  • What was it about my résumé that got your attention?

Be prepared

Whether you carry a briefcase or just a portfolio, you need to be as prepared as you look. Things to have with you are:

  • Copies of your résumé – Bring enough copies of your résumé to distribute to each interviewer you will meet. Make certain that the version you take is the same as the one they received previously. Your résumé is your business card during an interview. It ensures that the interviewer has the right information about you including how to reach you privately if it is necessary to do so.
  • A pad of paper and a writing instrument – This seems so rudimentary as to be offensive but it’s a commonly made mistake. If you do not take notes you exhibit disinterest in the company and job.
  • W-2’s – Be prepared for the fact that many employers will want to see an absolute demonstration of your current compensation. You may not need them but having them shows you at a difference level of preparedness

You should always have some tool to take notes with when you go into an interview so; why not use that to your advantage as a way to prepare.  Page one of your notepad (of course this can be separate from the pad too) should be a reference document that you use while interviewing. This piece of paper has 3 primary components:

  • Summary – The most common opening in an interview is, “So, tell me a little bit about yourself.” Oh no, what do they want to hear? Interviewing starts like this to segue into the conversation. The best response is that Summary from your résumé. Why not take advantage of your hard work? Should you memorize it? No. Should you read it when asked? No. You should know your summary at a level that you can repeat its essence from rote and use this answer consistently as an answer to that request.
  • Achievements – We all tend to answer questions too quickly. We think it makes us look smarter or wittier but it really makes us look more like a “know it all”. If you have a list of your most significant achievements on this piece of paper, you can use them for two purposes. They will act as terrific reminders of those bits of information you wanted to make sure the hiring company got about you. Secondly, they will slow you down because stopping briefly to look at them will give you the appearance of being thoughtful.
  • Your list of Questions – In a TI, you won’t get answers to many of your questions but they are important so Write them Down!! As you go through the interviewing process, glance at them occasionally and mentally check off those that have been answered. If you get the opportunity to physically check them off and or jot down the answers during the day, do so.

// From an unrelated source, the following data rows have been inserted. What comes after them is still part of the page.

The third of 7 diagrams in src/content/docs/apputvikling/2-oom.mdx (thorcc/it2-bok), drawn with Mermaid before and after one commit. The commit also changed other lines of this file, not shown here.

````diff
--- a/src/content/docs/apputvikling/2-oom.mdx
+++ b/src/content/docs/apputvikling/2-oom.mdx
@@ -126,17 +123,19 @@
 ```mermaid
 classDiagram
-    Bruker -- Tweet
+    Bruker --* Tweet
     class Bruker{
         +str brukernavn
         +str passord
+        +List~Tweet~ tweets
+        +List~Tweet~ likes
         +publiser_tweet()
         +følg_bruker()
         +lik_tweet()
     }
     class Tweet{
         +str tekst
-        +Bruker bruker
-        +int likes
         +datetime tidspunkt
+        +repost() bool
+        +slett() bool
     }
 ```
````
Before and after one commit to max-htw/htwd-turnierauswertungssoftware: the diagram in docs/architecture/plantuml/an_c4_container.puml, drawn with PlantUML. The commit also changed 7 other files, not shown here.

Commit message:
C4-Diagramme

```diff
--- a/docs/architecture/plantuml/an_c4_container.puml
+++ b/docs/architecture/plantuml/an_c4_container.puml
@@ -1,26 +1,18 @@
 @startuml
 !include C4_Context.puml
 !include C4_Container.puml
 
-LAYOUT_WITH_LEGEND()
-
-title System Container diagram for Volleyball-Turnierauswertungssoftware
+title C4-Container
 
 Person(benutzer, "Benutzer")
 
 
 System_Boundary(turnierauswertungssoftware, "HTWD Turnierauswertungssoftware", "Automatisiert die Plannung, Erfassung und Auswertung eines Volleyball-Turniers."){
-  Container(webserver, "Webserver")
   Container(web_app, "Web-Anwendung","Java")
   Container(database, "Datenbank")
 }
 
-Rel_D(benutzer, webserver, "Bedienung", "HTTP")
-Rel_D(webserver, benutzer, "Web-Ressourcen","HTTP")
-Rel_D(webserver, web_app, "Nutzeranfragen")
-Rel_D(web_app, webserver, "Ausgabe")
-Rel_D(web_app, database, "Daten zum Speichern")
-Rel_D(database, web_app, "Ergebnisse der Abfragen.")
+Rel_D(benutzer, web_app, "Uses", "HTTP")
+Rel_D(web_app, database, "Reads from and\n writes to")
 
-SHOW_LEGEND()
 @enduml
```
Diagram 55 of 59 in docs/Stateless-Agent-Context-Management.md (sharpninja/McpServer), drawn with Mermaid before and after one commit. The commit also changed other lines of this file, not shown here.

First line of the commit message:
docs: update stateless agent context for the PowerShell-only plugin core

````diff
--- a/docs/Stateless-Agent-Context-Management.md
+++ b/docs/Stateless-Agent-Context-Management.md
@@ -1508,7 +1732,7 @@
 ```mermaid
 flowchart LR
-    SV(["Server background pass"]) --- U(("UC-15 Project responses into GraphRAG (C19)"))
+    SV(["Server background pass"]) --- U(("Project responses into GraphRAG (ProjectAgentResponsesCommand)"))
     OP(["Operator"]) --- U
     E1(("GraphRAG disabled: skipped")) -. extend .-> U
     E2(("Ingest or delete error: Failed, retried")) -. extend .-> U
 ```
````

What should you Practice?

Practicing means that you should be honest/prepared with content: but during practice be more concerned about form, i.e. the “way” you answer questions, than content.

  1. Be Descriptive – Try to avoid answering “yes” or “no”. Your answers need to be colorful but not too long.
  2. Sell You – DON’T EVER LIE, but remember you are there to market yourself. Explain why you are the right choice for the job but avoid being arrogant.
  3. Avoid Negative Commentary – Whether about your current employer or a past one; a current colleague or a former one, keep things positive. Everything you say is a reflection on you.
  4. Be Determined – Make it clear that you want the job even if you get information that sheds new light on the role. Be positive then reevaluate when you’ve left the interview. It is easy to “bow out gracefully” from an opportunity but impossible to get a “second chance”.
  5. Be Aware of your Body Language – We all rely on visual cues as well as aural. As you observe the interviewer’s body language they are observing yours. Sit erect, be interested, be excited and be an exceptional listener.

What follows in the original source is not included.